• [EXERCISE PROMPT]: Copy, from the material below, each line where "universe" shows up.

• [ENTRIES PROVIDED]:
----------------------------------------
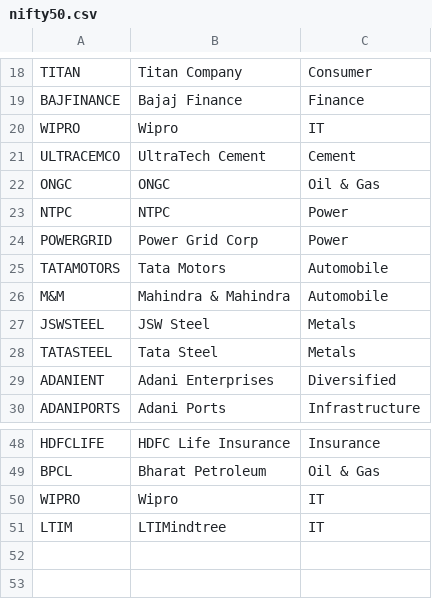
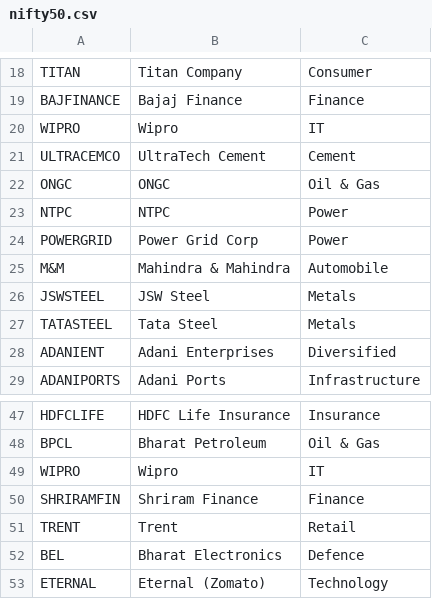
Before and after one commit to jswalsakshi/stock_analysis, a CSV file: src/universe/nifty50.csv, drawn as a sheet; only a part is shown, gaps mark what is left out.

```diff
--- a/src/universe/nifty50.csv
+++ b/src/universe/nifty50.csv
@@ -24,3 +24,2 @@ NTPC,NTPC,Power
 POWERGRID,Power Grid Corp,Power
-TATAMOTORS,Tata Motors,Automobile
 M&M,Mahindra & Mahindra,Automobile
@@ -50,2 +49,5 @@ BPCL,Bharat Petroleum,Oil & Gas
 WIPRO,Wipro,IT
-LTIM,LTIMindtree,IT
+SHRIRAMFIN,Shriram Finance,Finance
+TRENT,Trent,Retail
+BEL,Bharat Electronics,Defence
+ETERNAL,Eternal (Zomato),Technology
```
Also changed, not shown: 7 other files.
----------------------------------------
• [SOLUTION FOR THIS EXERCISE]:
Before and after one commit to jswalsakshi/stock_analysis, a CSV file: src/universe/nifty50.csv, drawn as a sheet; only a part is shown, gaps mark what is left out.
--- a/src/universe/nifty50.csv
+++ b/src/universe/nifty50.csv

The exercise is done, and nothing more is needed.